What Are Some Uses of the Spice Marjoram?

Marjoram is a popular herb used in Mediterranean and North American cuisine. Therefore, the herb can be used in stuffing, tomato-based dishes, gamy meats and soups popular to either region.

Marjoram is an herb in the mint family with long, ovular leaves that have a delicate, sweet flavor. While marjoram is considered interchangeable with oregano in some cultures, other varieties, such as sweet marjoram, taste perceptibly different. When cooking with marjoram, use only the leaves, and discard the stems.

Marjoram's versatility lends it to a broad variety of usages. Pork, rabbit and lamb respond well to the use of marjoram, as its sweet flavor blends well with the pronounced flavors of these meats. Additionally, marjoram can be used in pastas and salads to add greater depth of flavor. Dried marjoram is often used as a condiment in pizza restaurants.

The herb is also used as a flavoring agent in a number of liqueurs and cocktails. For example, many vermouth manufacturers use marjoram along with other herbs and spices in their proprietary blend of flavoring agents. It can also be used as a cocktail ingredient, especially when combined with other sweet ingredients.

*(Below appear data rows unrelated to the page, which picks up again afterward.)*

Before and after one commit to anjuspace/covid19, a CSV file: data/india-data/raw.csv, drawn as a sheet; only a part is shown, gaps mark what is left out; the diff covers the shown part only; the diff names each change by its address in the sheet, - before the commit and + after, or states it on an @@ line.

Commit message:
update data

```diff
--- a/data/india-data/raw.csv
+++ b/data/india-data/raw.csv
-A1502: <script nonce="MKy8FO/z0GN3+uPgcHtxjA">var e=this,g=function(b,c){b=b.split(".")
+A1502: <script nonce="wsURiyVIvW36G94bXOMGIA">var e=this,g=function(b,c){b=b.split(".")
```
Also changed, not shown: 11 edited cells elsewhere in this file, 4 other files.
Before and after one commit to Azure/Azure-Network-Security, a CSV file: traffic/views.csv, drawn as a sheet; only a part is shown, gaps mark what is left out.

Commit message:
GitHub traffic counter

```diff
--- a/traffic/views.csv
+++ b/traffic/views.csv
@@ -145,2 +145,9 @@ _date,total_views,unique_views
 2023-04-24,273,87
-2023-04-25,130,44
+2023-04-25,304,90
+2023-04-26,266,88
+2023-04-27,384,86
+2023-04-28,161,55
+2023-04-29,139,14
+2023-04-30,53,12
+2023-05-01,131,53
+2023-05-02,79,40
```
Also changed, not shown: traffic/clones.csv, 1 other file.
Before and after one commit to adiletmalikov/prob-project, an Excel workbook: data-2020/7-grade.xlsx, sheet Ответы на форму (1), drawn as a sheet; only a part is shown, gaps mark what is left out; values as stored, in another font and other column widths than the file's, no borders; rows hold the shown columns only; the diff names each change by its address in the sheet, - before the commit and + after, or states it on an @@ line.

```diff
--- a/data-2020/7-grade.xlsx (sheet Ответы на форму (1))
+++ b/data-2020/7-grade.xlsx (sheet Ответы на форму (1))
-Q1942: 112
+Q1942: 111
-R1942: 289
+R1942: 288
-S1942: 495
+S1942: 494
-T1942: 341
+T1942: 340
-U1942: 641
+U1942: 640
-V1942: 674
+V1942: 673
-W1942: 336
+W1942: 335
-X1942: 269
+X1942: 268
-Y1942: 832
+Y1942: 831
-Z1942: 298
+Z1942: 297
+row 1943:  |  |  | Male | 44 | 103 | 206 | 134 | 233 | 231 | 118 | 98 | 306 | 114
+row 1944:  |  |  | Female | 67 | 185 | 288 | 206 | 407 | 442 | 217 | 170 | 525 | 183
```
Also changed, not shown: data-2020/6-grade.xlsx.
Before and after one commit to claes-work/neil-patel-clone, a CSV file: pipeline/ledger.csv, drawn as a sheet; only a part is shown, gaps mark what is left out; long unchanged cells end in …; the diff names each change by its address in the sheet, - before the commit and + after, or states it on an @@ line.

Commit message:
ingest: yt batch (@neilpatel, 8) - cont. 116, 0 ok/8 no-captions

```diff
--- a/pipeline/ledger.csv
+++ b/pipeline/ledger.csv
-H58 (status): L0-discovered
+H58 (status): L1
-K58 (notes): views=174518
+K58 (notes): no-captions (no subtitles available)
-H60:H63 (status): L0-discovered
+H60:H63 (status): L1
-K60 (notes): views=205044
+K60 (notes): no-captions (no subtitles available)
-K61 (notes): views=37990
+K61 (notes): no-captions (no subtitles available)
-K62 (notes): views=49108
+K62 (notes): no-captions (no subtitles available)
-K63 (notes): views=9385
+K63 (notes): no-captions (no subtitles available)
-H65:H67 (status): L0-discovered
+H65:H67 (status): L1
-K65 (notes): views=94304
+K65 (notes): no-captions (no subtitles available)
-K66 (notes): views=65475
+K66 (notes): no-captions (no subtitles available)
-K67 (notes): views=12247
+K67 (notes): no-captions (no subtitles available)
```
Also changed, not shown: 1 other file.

When ingested as a tea, some herbalists use marjoram to treat a variety of ailments including colds, coughs, ear pain, gallstones, cramps and stomach pain. Marjoram also serves as a aromatic agent in soaps and cosmetic products.